======== Provided records ========

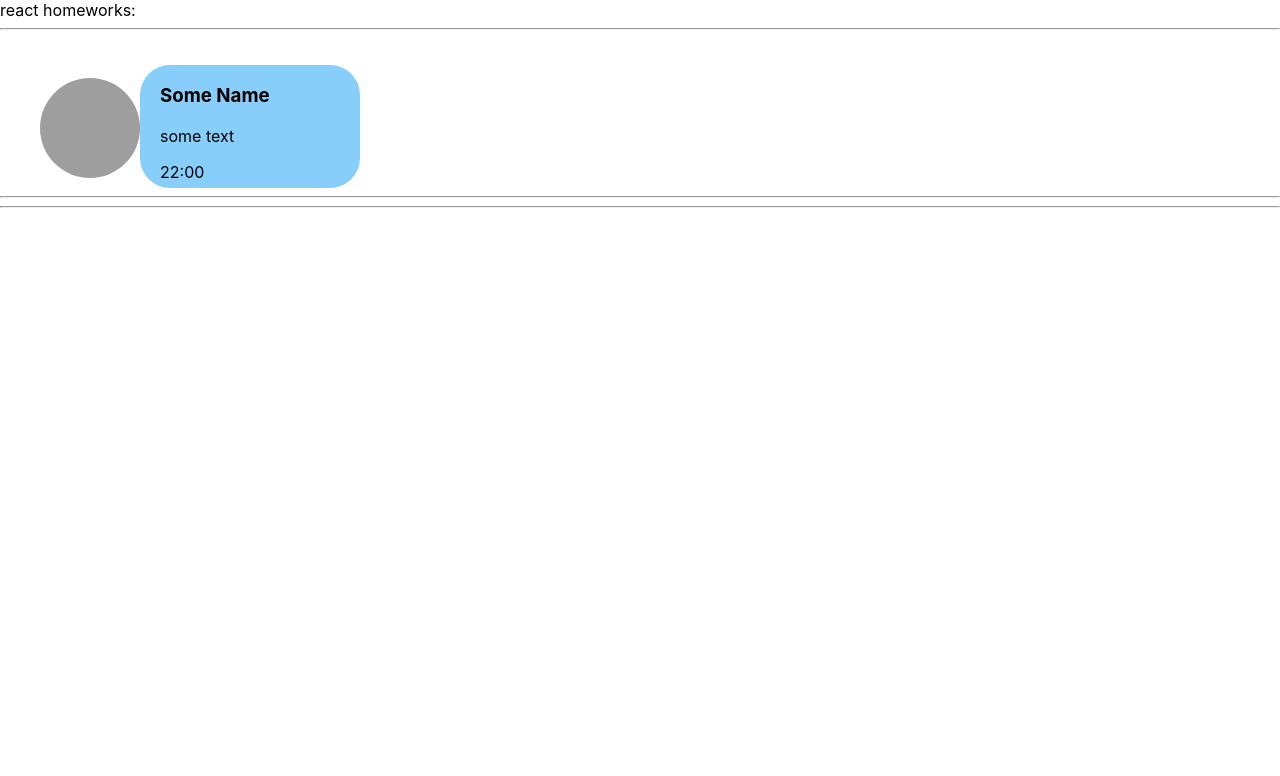
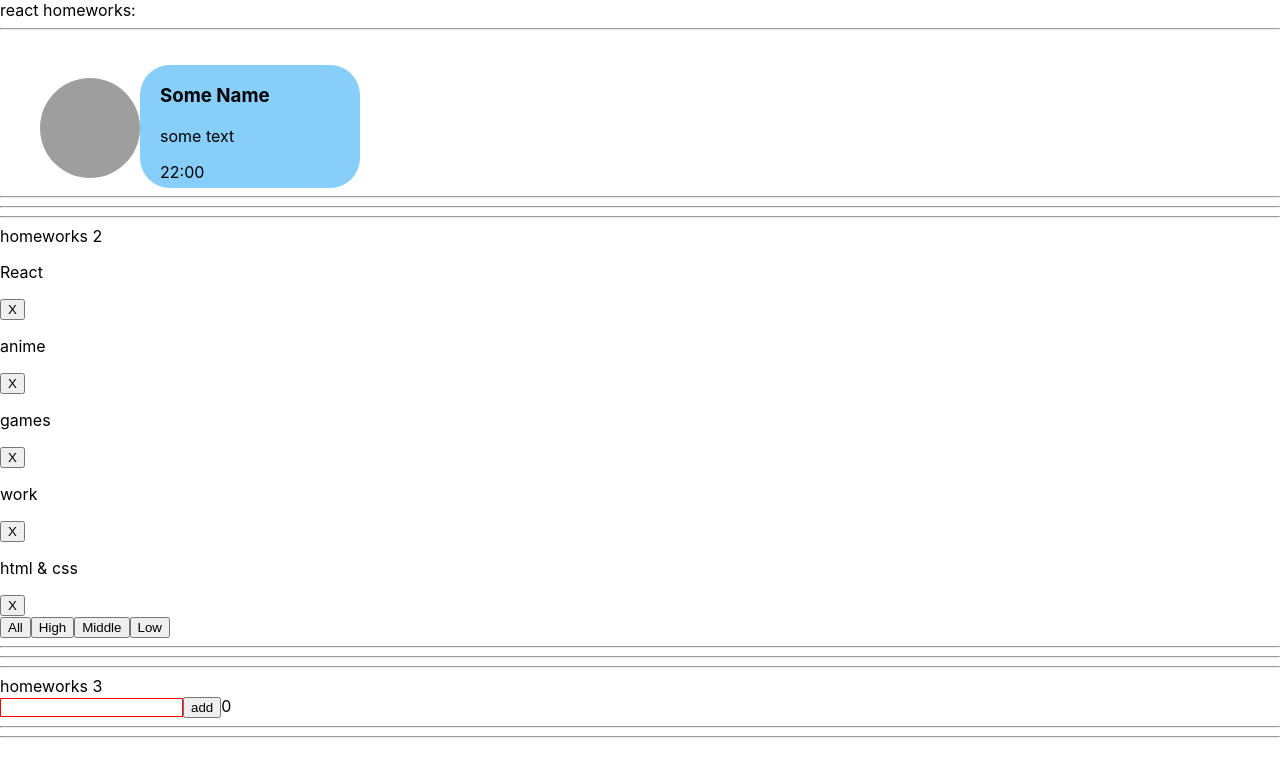
Before and after one commit to Masha-Gorb/simple-react, a React (Create React App) app: page / in a window 1280 px wide. Shown: the top 776 px of the page. Built offline with nearby package versions, Linux system fonts and the light colour scheme; grey boxes are pictures that could not be loaded.

Commit message:
solved hw2

```diff
--- a/src/p1-main/m1-ui/u1-app/App.tsx
+++ b/src/p1-main/m1-ui/u1-app/App.tsx
@@ -10,8 +10,8 @@ function App() {
         <div className={s.App}>
             <div>react homeworks:</div>
             <HW1/>
-            {/*<HW2/>*/}
-            {/*<HW3/>*/}
+            <HW2/>
+            <HW3/>
             {/*<HW4/>*/}
             {/*<HW5/>*/}
 
--- a/src/p2-homeworks/h2/Affair.tsx
+++ b/src/p2-homeworks/h2/Affair.tsx
@@ -12,8 +12,7 @@ function Affair(props: AffairPropsType) {
 
     return (
         <div>
-            // show some text
-
+            <p>{props.affair.name}</p>
             <button onClick={deleteCallback}>X</button>
         </div>
     )
--- a/src/p2-homeworks/h3/Greeting.tsx
+++ b/src/p2-homeworks/h3/Greeting.tsx
@@ -1,12 +1,12 @@
-import React from 'react'
+import React, {ChangeEvent} from 'react'
 import s from './Greeting.module.css'
 
 type GreetingPropsType = {
-    name: string // need to fix any
-    setNameCallback: (e: any) =>void // need to fix any
+    name: string // need to fix any -done
+    setNameCallback: (e: ChangeEvent<HTMLInputElement>) =>void // need to fix any
     addUser: (e: any) => void // need to fix any
-    error: any // need to fix any
-    totalUsers: any // need to fix any
+    error: string // need to fix any -done
+    totalUsers: number // need to fix any -done
 }
 
 // презентационная компонента (для верстальщика)
--- a/src/p2-homeworks/h3/GreetingContainer.tsx
+++ b/src/p2-homeworks/h3/GreetingContainer.tsx
@@ -1,4 +1,4 @@
-import React, {useState} from 'react'
+import React, {ChangeEvent, useState} from 'react'
 import Greeting from './Greeting'
 import {UserType} from "./HW3";
 
@@ -13,11 +13,12 @@ type GreetingContainerPropsType = {
 // более современный и удобный для про :)
 // уровень локальной логики
 const GreetingContainer: React.FC<GreetingContainerPropsType> = ({users, addUserCallback}) => { // деструктуризация пропсов
-    const [name, setName] = useState<any>('') // need to fix any
-    const [error, setError] = useState<any>('') // need to fix any
+    const [name, setName] = useState<string>('') // need to fix any -done
+    const [error, setError] = useState<string>('') // need to fix any -done
 
-    const setNameCallback = (e: any) => { // need to fix any
+    const setNameCallback = (e: ChangeEvent<HTMLInputElement>) => { // need to fix any
         setName('') // need to fix
+        console.log('ddd')
     }
     const addUser = (name: string) => {
         alert("Hello !") // need to fix ??  alert("Hello" + name + "!")
--- a/src/p2-homeworks/h3/HW3.tsx
+++ b/src/p2-homeworks/h3/HW3.tsx
@@ -11,8 +11,7 @@ export type UserType = {
 // уровень работы с глобальными данными
 function HW3() {
     const [users, setUsers] = useState<Array<UserType>>([
-        {name: 'first', _id: v1()},
-        {name: 'second', _id: v1()}
+
     ]) // need to fix any ??
 
     const addUserCallback = (name: string) => { // need to fix any -done
```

========

### Exercise
Retype the data above exactly. Leave the pictures out.

### Result for this exercise
Before and after one commit to Masha-Gorb/simple-react, a React (Create React App) app: page / in a window 1280 px wide. Shown: the top 776 px of the page. Built offline with nearby package versions, Linux system fonts and the light colour scheme; grey boxes are pictures that could not be loaded.

Commit message:
solved hw2

```diff
--- a/src/p1-main/m1-ui/u1-app/App.tsx
+++ b/src/p1-main/m1-ui/u1-app/App.tsx
@@ -10,8 +10,8 @@ function App() {
         <div className={s.App}>
             <div>react homeworks:</div>
             <HW1/>
-            {/*<HW2/>*/}
-            {/*<HW3/>*/}
+            <HW2/>
+            <HW3/>
             {/*<HW4/>*/}
             {/*<HW5/>*/}
 
--- a/src/p2-homeworks/h2/Affair.tsx
+++ b/src/p2-homeworks/h2/Affair.tsx
@@ -12,8 +12,7 @@ function Affair(props: AffairPropsType) {
 
     return (
         <div>
-            // show some text
-
+            <p>{props.affair.name}</p>
             <button onClick={deleteCallback}>X</button>
         </div>
     )
--- a/src/p2-homeworks/h3/Greeting.tsx
+++ b/src/p2-homeworks/h3/Greeting.tsx
@@ -1,12 +1,12 @@
-import React from 'react'
+import React, {ChangeEvent} from 'react'
 import s from './Greeting.module.css'
 
 type GreetingPropsType = {
-    name: string // need to fix any
-    setNameCallback: (e: any) =>void // need to fix any
+    name: string // need to fix any -done
+    setNameCallback: (e: ChangeEvent<HTMLInputElement>) =>void // need to fix any
     addUser: (e: any) => void // need to fix any
-    error: any // need to fix any
-    totalUsers: any // need to fix any
+    error: string // need to fix any -done
+    totalUsers: number // need to fix any -done
 }
 
 // презентационная компонента (для верстальщика)
--- a/src/p2-homeworks/h3/GreetingContainer.tsx
+++ b/src/p2-homeworks/h3/GreetingContainer.tsx
@@ -1,4 +1,4 @@
-import React, {useState} from 'react'
+import React, {ChangeEvent, useState} from 'react'
 import Greeting from './Greeting'
 import {UserType} from "./HW3";
 
@@ -13,11 +13,12 @@ type GreetingContainerPropsType = {
 // более современный и удобный для про :)
 // уровень локальной логики
 const GreetingContainer: React.FC<GreetingContainerPropsType> = ({users, addUserCallback}) => { // деструктуризация пропсов
-    const [name, setName] = useState<any>('') // need to fix any
-    const [error, setError] = useState<any>('') // need to fix any
+    const [name, setName] = useState<string>('') // need to fix any -done
+    const [error, setError] = useState<string>('') // need to fix any -done
 
-    const setNameCallback = (e: any) => { // need to fix any
+    const setNameCallback = (e: ChangeEvent<HTMLInputElement>) => { // need to fix any
         setName('') // need to fix
+        console.log('ddd')
     }
     const addUser = (name: string) => {
         alert("Hello !") // need to fix ??  alert("Hello" + name + "!")
--- a/src/p2-homeworks/h3/HW3.tsx
+++ b/src/p2-homeworks/h3/HW3.tsx
@@ -11,8 +11,7 @@ export type UserType = {
 // уровень работы с глобальными данными
 function HW3() {
     const [users, setUsers] = useState<Array<UserType>>([
-        {name: 'first', _id: v1()},
-        {name: 'second', _id: v1()}
+
     ]) // need to fix any ??
 
     const addUserCallback = (name: string) => { // need to fix any -done
```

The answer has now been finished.